Like many content writers, I have been discouraged about writing at Squidoo (now sold out to HubPages) and Bubblews lately. Bubblews’ new format change has broken at least half my posts by removing all but one photo from my photo essays. The best writers at Bubblews, the ones who used the extra content boxes that made photo essays possible, were hit the hardest, since everything in those boxes disappeared overnight in the new update to the site’s format. (July, 2014) As of January, 2015, Bubblews is paying almost nothing, when it decides to pay at all.

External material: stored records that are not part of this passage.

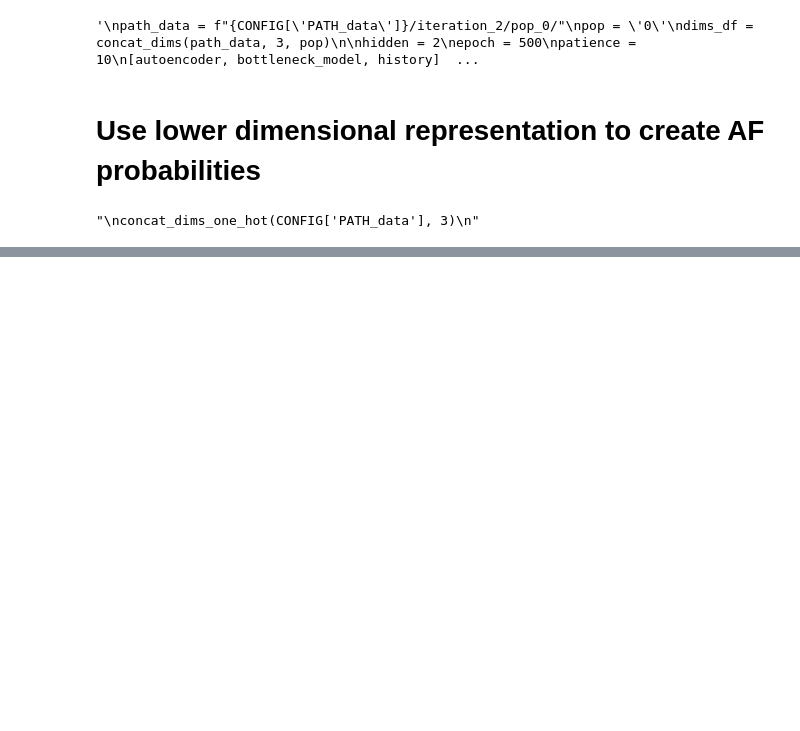
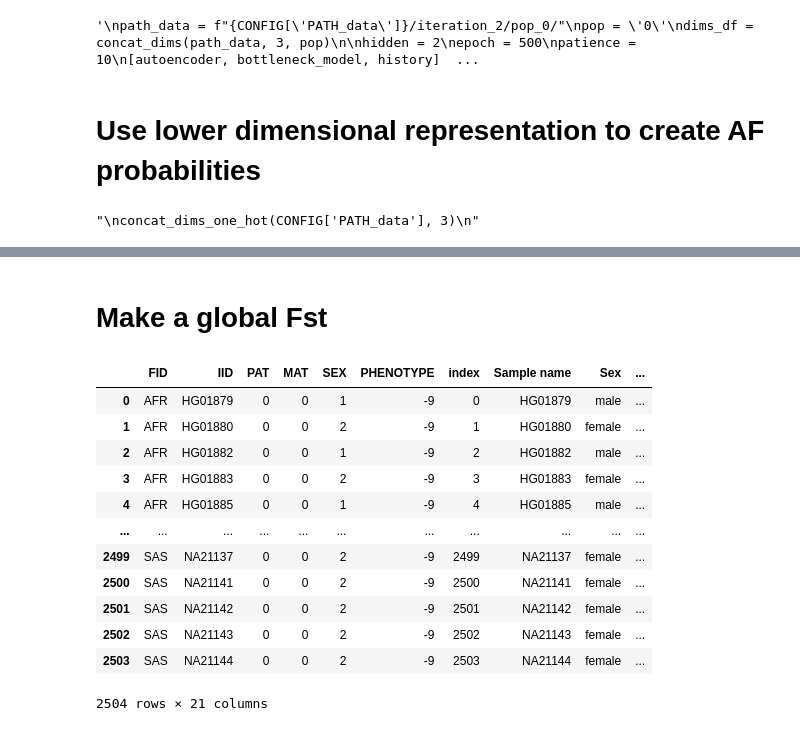
Before and after one commit to mat2m10/pca_projection, a Jupyter notebook: run_test.ipynb, the cells around one changed output, grey strips where cells are left out. Saved outputs shown, nothing was run; the diff lists cells and outputs as text; code cells hidden in the pictures; blank space fills up the shorter version.

```diff
--- a/run_test.ipynb
+++ b/run_test.ipynb
@@ -413,34 +436,0 @@ make_population_plot(test2, 'humans', col_test,'pop', f"show IDs", palette = 'ro
-# %%
-path_data = f"{CONFIG['PATH_data']}/"
-nr_it = 1
-iteration = [f for f in os.listdir(path_data) if f.startswith(f"iteration_{nr_it}")][0]
-path_iteration = f"{path_data}/{iteration}/"
-ids = pd.read_pickle(f"{path_iteration}/ids.pkl")
-dims_dfs = []
-for pop in [f for f in os.listdir(path_iteration) if f.startswith('pop')]:
-    pop = pop.split('pop_')[1]
-    temp_ids = ids[ids[f"cluster_{iteration.split('_')[1]}"] == pop]
-    path_pop = f"{path_iteration}/pop_{pop}/"
-    dims = [f for f in os.listdir(path_pop) if f.startswith('PCs')]
-
-    nr_PCs = 3
-    PCs_labels = []
-    for i in range(nr_PCs):
-        PCs_labels.append(f"PC{i+1}")
-
-    dims_df = pd.DataFrame()
-    for dim  in dims:
-        path_dim = f"{path_pop}/{dim}"
-        dim = dim.split('PCs_')[1].split('.pkl')[0]
-
-        PCs = pd.read_pickle(path_dim)
-        for label in PCs_labels:
-            PCs.rename(columns={f"{label}": f"pop_{pop}_{label}_dim_{dim}"}, inplace=True)
-            dims_df[f"pop_{pop}_{label}_dim_{dim}"] = list(PCs[f"pop_{pop}_{label}_dim_{dim}"])
-    dims_df.index = temp_ids.index
-    dims_dfs.append(dims_df)
-
-
-# Concatenate DataFrames, filling missing columns with NaN
-dims_dfs = pd.concat(dims_dfs, ignore_index=False, sort=True)
-dims_dfs = dims_dfs.fillna(0)
@@ -463,0 +437,2 @@ dims_dfs
+# %% [markdown]
+# Make a global Fst
@@ -463,0 +468,16 @@ dims_dfs
+# %%
+ids
+# %% [output]
+|  | FID | IID | PAT | MAT | SEX | PHENOTYPE | index | Sample name | Sex | ... |
+| 0 | AFR | HG01879 | 0 | 0 | 1 | -9 | 0 | HG01879 | male | ... |
+| 1 | AFR | HG01880 | 0 | 0 | 2 | -9 | 1 | HG01880 | female | ... |
+| 2 | AFR | HG01882 | 0 | 0 | 1 | -9 | 2 | HG01882 | male | ... |
+| 3 | AFR | HG01883 | 0 | 0 | 2 | -9 | 3 | HG01883 | female | ... |
+| 4 | AFR | HG01885 | 0 | 0 | 1 | -9 | 4 | HG01885 | male | ... |
+| ... | ... | ... | ... | ... | ... | ... | ... | ... | ... | ... |
+| 2499 | SAS | NA21137 | 0 | 0 | 2 | -9 | 2499 | NA21137 | female | ... |
+| 2500 | SAS | NA21141 | 0 | 0 | 2 | -9 | 2500 | NA21141 | female | ... |
+| 2501 | SAS | NA21142 | 0 | 0 | 2 | -9 | 2501 | NA21142 | female | ... |
+| 2502 | SAS | NA21143 | 0 | 0 | 2 | -9 | 2502 | NA21143 | female | ... |
+| 2503 | SAS | NA21144 | 0 | 0 | 2 | -9 | 2503 | NA21144 | female | ... |
+2504 rows × 21 columns
```
Also changed, not shown: parts of 21 cells of this notebook, 3 other files.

Persona Paper, however is strong where Bubblews has been weak. The post I referenced above talks about those strengths. I see many other frustrated Bubblers discovered Persona Paper before I did. We all love it there. There is a special sense of community when a site is new. Persona Paper members have that pioneering spirit, the owners are responsive to member needs, and the writing editor is wonderful. I can again write photo essays without having to stuff my articles with polls (though I can post one there), videos, maps, etc. We just write, link and illustrate with photos we have the right to use. We get to post our work without having to post a lot that came from somewhere else.
Many are most curious about the money to be made. Right now, not much. I speak after only two days of being approved to post. (Yes, your first post is sent with your application to join. It is read by a human to make sure you can write like a literate person in English. That’s true no matter how fat your writing portfolio is, whether you’ve won writing contests, whether you are published, whether you are a former Giant Squid.)

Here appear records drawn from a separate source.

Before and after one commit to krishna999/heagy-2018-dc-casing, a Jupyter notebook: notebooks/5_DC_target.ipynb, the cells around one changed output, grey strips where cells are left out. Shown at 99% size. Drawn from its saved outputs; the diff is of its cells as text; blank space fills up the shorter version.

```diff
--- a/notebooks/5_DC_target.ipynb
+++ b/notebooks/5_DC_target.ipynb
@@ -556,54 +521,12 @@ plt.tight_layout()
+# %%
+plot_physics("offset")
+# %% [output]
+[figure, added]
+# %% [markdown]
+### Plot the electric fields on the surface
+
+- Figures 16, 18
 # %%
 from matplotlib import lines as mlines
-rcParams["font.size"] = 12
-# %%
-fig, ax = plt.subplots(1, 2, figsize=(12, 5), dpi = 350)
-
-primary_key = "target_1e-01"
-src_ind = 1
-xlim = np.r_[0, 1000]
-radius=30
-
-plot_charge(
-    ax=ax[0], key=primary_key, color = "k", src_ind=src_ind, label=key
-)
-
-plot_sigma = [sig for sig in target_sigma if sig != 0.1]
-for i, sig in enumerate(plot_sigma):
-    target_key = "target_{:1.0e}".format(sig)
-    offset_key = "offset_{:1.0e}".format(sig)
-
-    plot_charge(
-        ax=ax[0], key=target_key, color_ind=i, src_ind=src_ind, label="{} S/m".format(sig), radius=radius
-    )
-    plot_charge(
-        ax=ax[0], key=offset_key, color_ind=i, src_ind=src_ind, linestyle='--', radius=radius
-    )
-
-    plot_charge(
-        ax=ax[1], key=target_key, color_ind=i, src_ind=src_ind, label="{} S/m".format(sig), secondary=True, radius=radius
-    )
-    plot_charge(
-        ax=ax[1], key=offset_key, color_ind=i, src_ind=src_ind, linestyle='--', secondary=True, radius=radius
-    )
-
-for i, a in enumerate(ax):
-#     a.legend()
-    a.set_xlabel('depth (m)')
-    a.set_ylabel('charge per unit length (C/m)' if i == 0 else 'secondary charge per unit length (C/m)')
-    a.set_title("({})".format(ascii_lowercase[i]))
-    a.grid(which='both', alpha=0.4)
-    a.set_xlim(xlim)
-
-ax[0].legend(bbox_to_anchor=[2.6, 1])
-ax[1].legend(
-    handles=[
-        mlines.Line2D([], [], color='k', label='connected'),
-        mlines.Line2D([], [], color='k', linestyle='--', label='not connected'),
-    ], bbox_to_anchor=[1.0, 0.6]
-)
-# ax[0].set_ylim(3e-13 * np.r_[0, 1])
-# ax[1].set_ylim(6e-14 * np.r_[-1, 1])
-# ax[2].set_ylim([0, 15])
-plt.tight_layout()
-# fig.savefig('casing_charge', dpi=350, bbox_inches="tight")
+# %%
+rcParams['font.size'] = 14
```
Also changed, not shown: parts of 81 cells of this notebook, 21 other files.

So far I have published six articles at Persona Paper. I have been there since Sunday night, commenting and getting acquainted. I have so far only sixteen followers and have made twenty cents. I cannot use any affiliate links in posts there. But thoughtful comments I make on the posts of others earn me a little. And I get twice as much as that if someone views my post.
As I post more and acquire more followers, I expect to increase my earnings to at least what HubPages is paying me, and I won’t have to wait until I accumulate $50 to get my earnings. Persona Paper will pay after I reach $20. If you want to connect to some great people and are willing to support a new site and let your earnings grow with it, please join with my referral link and start looking around while you wait for posting privileges. You will only need to have the first post approved unless you do something you shouldn’t. Update: I have corrected this with information about recent changes at I Received My First Persona Paper Payment Today.
I am not very active on HubPages these days because I’m so busy on other sites making corrections. and editing. That’s why I’m thankful for anything they currently give me, which so far this week has averaged 41 cents a day. I have only 90 hubs, and nine of them are snoozing, waiting for more activity to become visible to Google again. But at least a direct link will result in a visitor not being turned away. I still l love HubPages as a writing platform when I want to write serious content and need their bells and whistles and want to use a referral link.
If you enjoy writing and have time to socialize with others who like to write content, or even books, Persona Paper is for you. I urge you to join and help build a site which may someday pay you back for your efforts. You will be in good company, make new writing friends, and gradually earn some dollars you won’t get by doing your socializing on Facebook. It only takes 500 characters to make a post (not counting spaces and punctuation.) Spammers don’t survive there, and those who only come to try to scam the system will never be seen. It’s a refreshing change from Bubblews in that respect. Best of all, the owners have shown that they respect the writers by keeping communication open, taking suggestions seriously, and creating a great platform.